[[ Data under study, beginning ]]

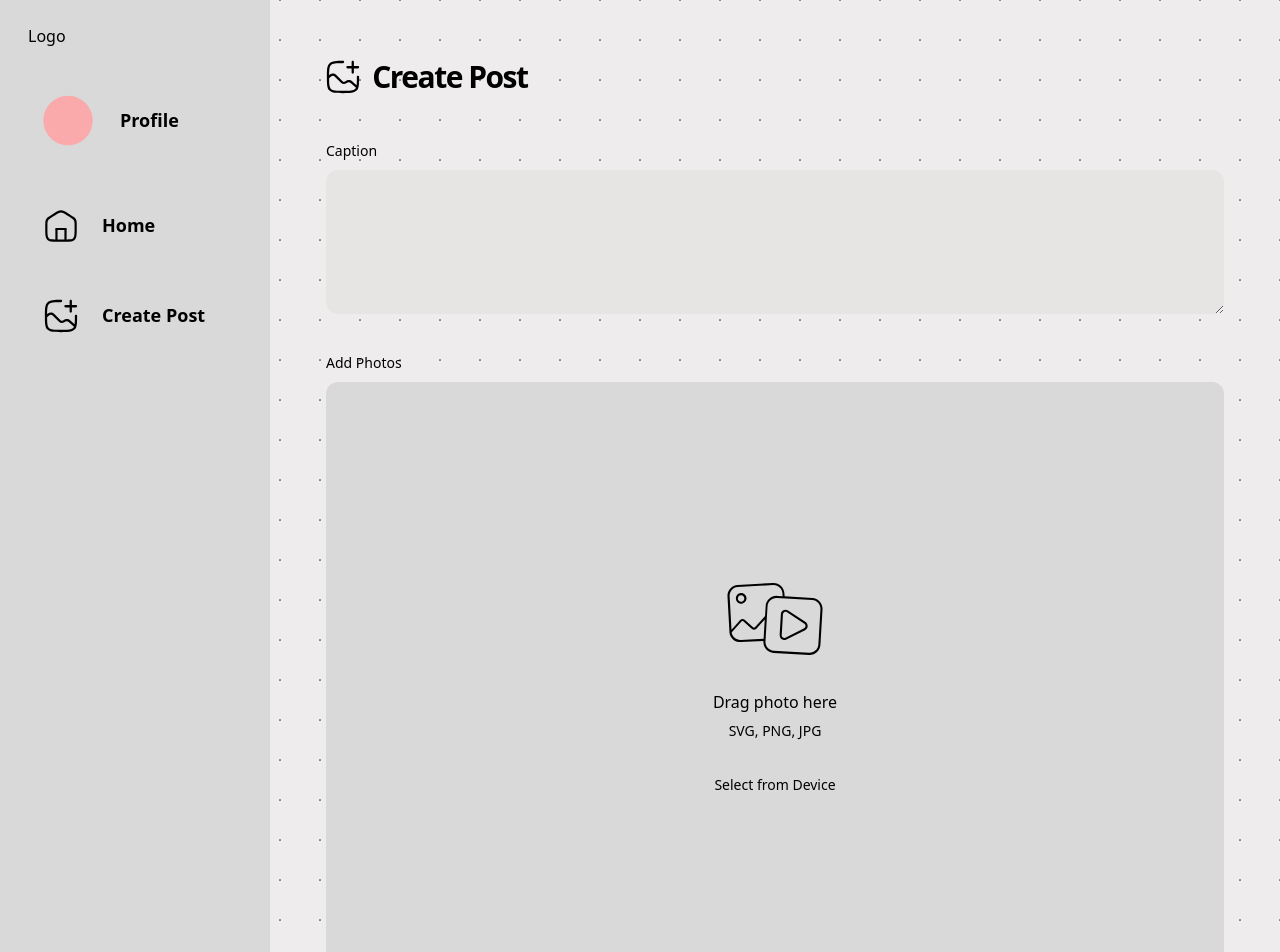
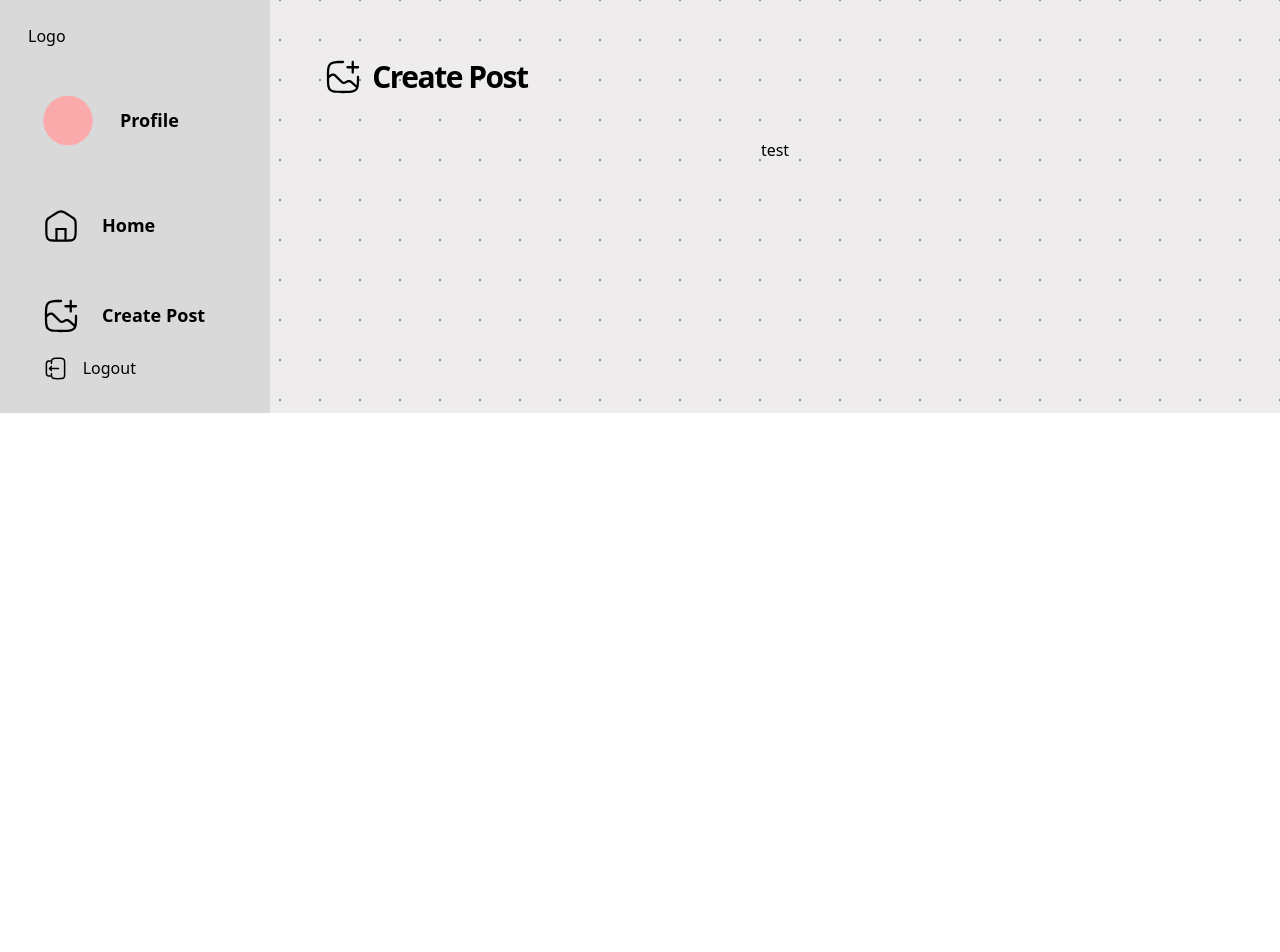
Before and after one commit to dotarsojat69/social-media-app, a React (Vite) app: page /create-post in a window 1280 px wide. Shown: the top 952 px of the page. After the commit the page ends 800 px from the top, so only its background shows below. Built offline with nearby package versions, Linux system fonts and the light colour scheme.

Commit message:
feat: changes

```diff
--- a/src/components/FileUploader.tsx
+++ b/src/components/FileUploader.tsx
@@ -1,43 +1,37 @@
-import React, {useCallback, useState} from 'react';
-import { useDropzone } from 'react-dropzone';
-import { Button } from './ui/button';
+// import React, {useCallback, useState} from 'react';
+// import { useDropzone } from 'react-dropzone';
+import { Button } from "./ui/button";
 
 const FileUploader = () => {
-  const [fileUrl, setFileUrl] = useState('')
+  // const [fileUrl, setFileUrl] = useState('')
 
-  const onDrop = useCallback(acceptedFiles => {
-    // Do something with the files
-  }, [])
+  // const onDrop = useCallback(acceptedFiles => {
+  //   // Do something with the files
+  // }, [])
 
-  const {getRootProps, getInputProps, isDragActive} = useDropzone
-  ({onDrop,
-    accept: {
-      'image/*': ['.png', '.jpeg', '.jpg', '.svg']
-    }
-  })
+  // const {getRootProps, getInputProps, isDragActive} = useDropzone
+  // ({onDrop,
+  //   accept: {
+  //     'image/*': ['.png', '.jpeg', '.jpg', '.svg']
+  //   }
+  // })
 
   return (
-    <div {...getRootProps()} className="flex flex-center flex-col rounded-xl cursor-pointer bg-dark-2">
-      <input {...getInputProps()} className="cursor-pointer" />
-      {
-      fileUrl ? (
-        <div>
-          test 1
-        </div>
-      ) : (
-        <div className="file_uploader-box">
-          <img src="/assets/icons/file-upload.svg" width={96} height={77} alt="file-upload" />
-          <h3 className="base-medium mb-2 mt-6">Drag photo here</h3>
-          <p className="small-regular mb-6">SVG, PNG, JPG</p>
+    <div className="flex flex-center flex-col rounded-xl cursor-pointer bg-dark-2">
+      <div className="file_uploader-box">
+        <img
+          src="/assets/icons/file-upload.svg"
+          width={96}
+          height={77}
+          alt="file-upload"
+        />
+        <h3 className="base-medium mb-2 mt-6">Drag photo here</h3>
+        <p className="small-regular mb-6">SVG, PNG, JPG</p>
 
-          <Button className="shad-button_dark_4">
-            Select from Device
-          </Button>
-        </div>
-      )
-    }
+        <Button className="shad-button_dark_4">Select from Device</Button>
+      </div>
     </div>
-  )
-}
+  );
+};
 
-export default FileUploader
+export default FileUploader;
--- a/src/components/PostCard.tsx
+++ b/src/components/PostCard.tsx
@@ -1,4 +1,4 @@
-import { Link, useNavigate } from "react-router-dom";
+import { Link } from "react-router-dom";
 import {
   DropdownMenu,
   DropdownMenuContent,
@@ -13,7 +13,7 @@ import Alert from "./alert";
 // import { User, getUser } from "@/utils/apis/users";
 // import { useEffect, useState } from "react";
 import CustomDialog from "./dialog";
-import EditPost from "@/pages/EditPost";
+// import EditPost from "@/pages/EditPost";
 
 // interface PostCardProps {
 //   data: DetailPost;
@@ -22,7 +22,7 @@ import EditPost from "@/pages/EditPost";
 
 const PostCard = () => {
   // const { user, token } = useToken();
-  const navigate = useNavigate();
+//   const navigate = useNavigate();
 //   const { toast } = useToast();
 //   const { userData, data } = props;
 
--- a/src/components/PostForm.tsx
+++ b/src/components/PostForm.tsx
@@ -1,77 +1,77 @@
-import { zodResolver } from "@hookform/resolvers/zod"
-import { useForm } from "react-hook-form"
-import * as z from "zod"
-import { Button } from "@/components/ui/button"
-import {
-  Form,
-  FormControl,
-  FormField,
-  FormItem,
-  FormLabel,
-  FormMessage,
-} from "@/components/ui/form"
-import { Textarea } from "./ui/textarea"
-import FileUploader from "./FileUploader"
+// import { zodResolver } from "@hookform/resolvers/zod"
+// import { useForm } from "react-hook-form"
+// import * as z from "zod"
+// import { Button } from "@/components/ui/button"
+// import {
+//   Form,
+//   FormControl,
+//   FormField,
+//   FormItem,
+//   FormLabel,
+//   FormMessage,
+// } from "@/components/ui/form"
+// import { Textarea } from "./ui/textarea"
+// import FileUploader from "./FileUploader"
 
-const formSchema = z.object({
-  username: z.string().min(2, {
-    message: "Username must be at least 2 characters.",
-  }),
-})
+// const formSchema = z.object({
+//   username: z.string().min(2, {
+//     message: "Username must be at least 2 characters.",
+//   }),
+// })
 
 const PostForm = () => {
-// 1. Define your form.
-  const form = useForm<z.infer<typeof formSchema>>({
-    resolver: zodResolver(formSchema),
-    defaultValues: {
-      username: "",
-    },
-  })
+  // // 1. Define your form.
+  //   const form = useForm<z.infer<typeof formSchema>>({
+  //     resolver: zodResolver(formSchema),
+  //     defaultValues: {
+  //       username: "",
+  //     },
+  //   })
 
-  // 2. Define a submit handler.
-  function onSubmit(values: z.infer<typeof formSchema>) {
-    // Do something with the form values.
-    // ✅ This will be type-safe and validated.
-    console.log(values)
-  }
+  //   // 2. Define a submit handler.
+  //   function onSubmit(values: z.infer<typeof formSchema>) {
+  //     // Do something with the form values.
+  //     // ✅ This will be type-safe and validated.
+  //     console.log(values)
+  //   }
 
   return (
-    <Form {...form}>
-      <form onSubmit={form.handleSubmit(onSubmit)} className="flex flex-col gap-9 w-full max-w-5xl">
-        <FormField
-          control={form.control}
-          name="caption"
-          render={({ field }) => (
-            <FormItem>
-              <FormLabel className="shad-form_label">Caption</FormLabel>
-              <FormControl>
-                <Textarea className="shad-textarea custom-scrollbar" {...field} />
-              </FormControl>
-              <FormMessage className="shad-form_message" />
-            </FormItem>
-          )}
-        />
-        <FormField
-          control={form.control}
-          name="file"
-          render={({ field }) => (
-            <FormItem>
-              <FormLabel className="shad-form_label">Add Photos</FormLabel>
-              <FormControl>
-                <FileUploader />
-              </FormControl>
-              <FormMessage className="shad-form_message" />
-            </FormItem>
-            )}
-            />
-            <div className="flex gap-4 items-center justify-end">
-            <Button type="button" className="shad-button_dark_4">Cancel</Button>
-            <Button type="submit" className="shad-button_primary whitespace-nowrap">Post</Button>
-            </div>
-      </form>
-    </Form>
-
-  )
+    //     <Form {...form}>
+    //       <form onSubmit={form.handleSubmit(onSubmit)} className="flex flex-col gap-9 w-full max-w-5xl">
+    //         <FormField
+    //           control={form.control}
+    //           name="caption"
+    //           render={({ field }) => (
+    //             <FormItem>
+    //               <FormLabel className="shad-form_label">Caption</FormLabel>
+    //               <FormControl>
+    //                 <Textarea className="shad-textarea custom-scrollbar" {...field} />
+    //               </FormControl>
+    //               <FormMessage className="shad-form_message" />
+    //             </FormItem>
+    //           )}
+    //         />
+    //         <FormField
+    //           control={form.control}
+    //           name="file"
+    //           render={({ field }) => (
+    //             <FormItem>
+    //               <FormLabel className="shad-form_label">Add Photos</FormLabel>
+    //               <FormControl>
+    //                 <FileUploader />
+    //               </FormControl>
+    //               <FormMessage className="shad-form_message" />
+    //             </FormItem>
+    //             )}
+    //             />
+    //             <div className="flex gap-4 items-center justify-end">
+    //             <Button type="button" className="shad-button_dark_4">Cancel</Button>
+    //             <Button type="submit" className="shad-button_primary whitespace-nowrap">Post</Button>
+    //             </div>
+    //       </form>
+    //     </Form>
+    <div>test</div>
+  );
 };
 
-export default PostForm
+export default PostForm;
--- a/src/components/ui/calendar.tsx
+++ b/src/components/ui/calendar.tsx
@@ -52,8 +52,8 @@ function Calendar({
         ...classNames,
       }}
       components={{
-        IconLeft: ({ ...props }) => <ChevronLeft className="h-4 w-4" />,
-        IconRight: ({ ...props }) => <ChevronRight className="h-4 w-4" />,
+        IconLeft: () => <ChevronLeft className="h-4 w-4" />,
+        IconRight: () => <ChevronRight className="h-4 w-4" />,
       }}
       {...props}
     />
```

[[ Data under study, end ]]

Task instructions: The expected output is one number: how many lines of the data above hold the string "formSchema".

Response for this exercise: 8